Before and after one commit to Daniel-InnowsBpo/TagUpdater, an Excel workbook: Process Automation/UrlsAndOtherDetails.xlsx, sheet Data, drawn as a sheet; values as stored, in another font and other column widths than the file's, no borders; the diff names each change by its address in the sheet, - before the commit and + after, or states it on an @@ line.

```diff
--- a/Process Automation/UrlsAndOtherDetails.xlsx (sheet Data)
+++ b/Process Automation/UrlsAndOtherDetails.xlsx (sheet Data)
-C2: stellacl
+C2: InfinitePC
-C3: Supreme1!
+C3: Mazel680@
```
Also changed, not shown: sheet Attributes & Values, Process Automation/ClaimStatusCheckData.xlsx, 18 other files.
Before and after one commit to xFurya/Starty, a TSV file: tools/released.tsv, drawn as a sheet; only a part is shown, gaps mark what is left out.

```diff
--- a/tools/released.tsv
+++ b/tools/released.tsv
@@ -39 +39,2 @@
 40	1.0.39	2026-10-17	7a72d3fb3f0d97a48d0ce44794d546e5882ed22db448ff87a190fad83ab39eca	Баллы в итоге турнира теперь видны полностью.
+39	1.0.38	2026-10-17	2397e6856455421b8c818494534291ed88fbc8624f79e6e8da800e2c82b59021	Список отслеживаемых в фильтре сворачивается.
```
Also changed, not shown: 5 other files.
──────────────────────────────
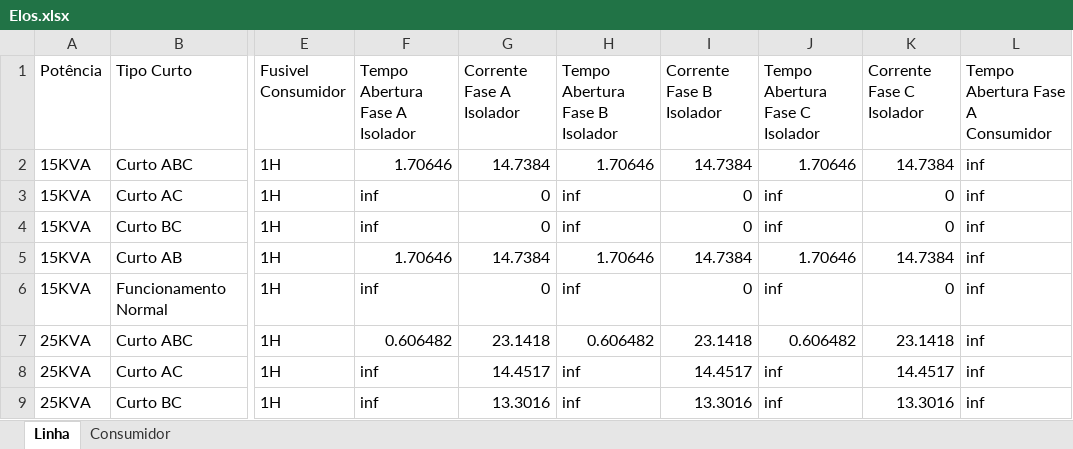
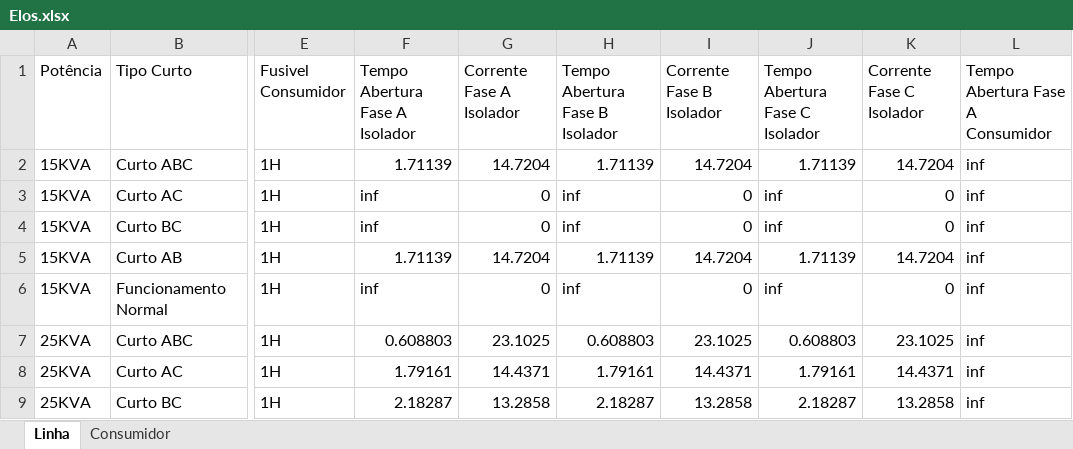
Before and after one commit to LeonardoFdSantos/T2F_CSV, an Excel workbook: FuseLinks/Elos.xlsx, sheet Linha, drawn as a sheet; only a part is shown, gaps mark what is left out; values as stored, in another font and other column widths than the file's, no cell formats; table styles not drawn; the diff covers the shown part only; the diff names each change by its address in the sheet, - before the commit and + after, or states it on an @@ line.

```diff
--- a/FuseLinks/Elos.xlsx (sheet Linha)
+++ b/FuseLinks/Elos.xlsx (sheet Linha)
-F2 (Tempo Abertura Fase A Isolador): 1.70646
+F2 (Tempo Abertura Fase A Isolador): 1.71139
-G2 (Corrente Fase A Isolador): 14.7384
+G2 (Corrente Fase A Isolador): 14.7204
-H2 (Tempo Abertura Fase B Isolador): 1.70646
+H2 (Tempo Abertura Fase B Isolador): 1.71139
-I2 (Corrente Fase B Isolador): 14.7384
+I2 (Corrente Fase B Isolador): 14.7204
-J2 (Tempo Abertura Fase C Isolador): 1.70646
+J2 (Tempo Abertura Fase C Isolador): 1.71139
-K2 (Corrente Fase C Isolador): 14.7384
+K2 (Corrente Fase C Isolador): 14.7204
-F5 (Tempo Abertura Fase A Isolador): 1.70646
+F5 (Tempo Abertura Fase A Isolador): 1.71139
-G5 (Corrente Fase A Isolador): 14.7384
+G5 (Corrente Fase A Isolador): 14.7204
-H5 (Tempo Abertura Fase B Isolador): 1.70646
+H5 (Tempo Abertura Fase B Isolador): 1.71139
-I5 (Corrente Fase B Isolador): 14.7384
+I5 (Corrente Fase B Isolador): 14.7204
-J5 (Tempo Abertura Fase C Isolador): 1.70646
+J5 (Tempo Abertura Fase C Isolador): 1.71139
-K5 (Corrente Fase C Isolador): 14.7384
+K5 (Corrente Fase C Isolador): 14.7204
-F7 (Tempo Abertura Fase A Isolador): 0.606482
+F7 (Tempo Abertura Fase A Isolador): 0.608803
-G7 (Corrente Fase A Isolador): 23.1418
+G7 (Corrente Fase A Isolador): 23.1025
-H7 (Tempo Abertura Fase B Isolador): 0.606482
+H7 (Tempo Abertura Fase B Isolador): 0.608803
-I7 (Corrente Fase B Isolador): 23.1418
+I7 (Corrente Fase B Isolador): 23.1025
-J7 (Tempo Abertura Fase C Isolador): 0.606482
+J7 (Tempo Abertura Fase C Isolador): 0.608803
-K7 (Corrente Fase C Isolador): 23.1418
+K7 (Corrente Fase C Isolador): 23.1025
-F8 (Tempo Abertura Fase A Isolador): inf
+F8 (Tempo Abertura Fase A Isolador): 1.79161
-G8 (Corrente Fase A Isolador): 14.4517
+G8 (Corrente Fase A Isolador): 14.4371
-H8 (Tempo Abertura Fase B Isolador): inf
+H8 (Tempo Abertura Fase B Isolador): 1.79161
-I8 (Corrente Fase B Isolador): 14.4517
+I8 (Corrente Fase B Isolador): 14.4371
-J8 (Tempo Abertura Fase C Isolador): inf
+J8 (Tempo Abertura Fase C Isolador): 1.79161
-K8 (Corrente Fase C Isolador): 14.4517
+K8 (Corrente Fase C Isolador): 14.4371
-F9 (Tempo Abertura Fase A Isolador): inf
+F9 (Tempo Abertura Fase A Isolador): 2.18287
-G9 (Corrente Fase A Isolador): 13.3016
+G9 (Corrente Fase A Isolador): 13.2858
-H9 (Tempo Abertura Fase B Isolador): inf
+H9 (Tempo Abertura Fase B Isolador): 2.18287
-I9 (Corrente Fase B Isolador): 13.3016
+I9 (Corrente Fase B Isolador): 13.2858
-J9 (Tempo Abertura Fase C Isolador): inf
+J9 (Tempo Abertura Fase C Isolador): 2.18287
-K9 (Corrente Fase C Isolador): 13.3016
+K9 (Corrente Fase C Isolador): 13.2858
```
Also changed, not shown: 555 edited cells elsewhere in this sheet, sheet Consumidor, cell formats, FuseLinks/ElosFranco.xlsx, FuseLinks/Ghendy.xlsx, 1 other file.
──────────────────────────────
With the string "files" as the key, filter the data above and show the lines that match.

# Output below
Also changed, not shown: sheet Attributes & Values, Process Automation/ClaimStatusCheckData.xlsx, 18 other files.
Also changed, not shown: 5 other files.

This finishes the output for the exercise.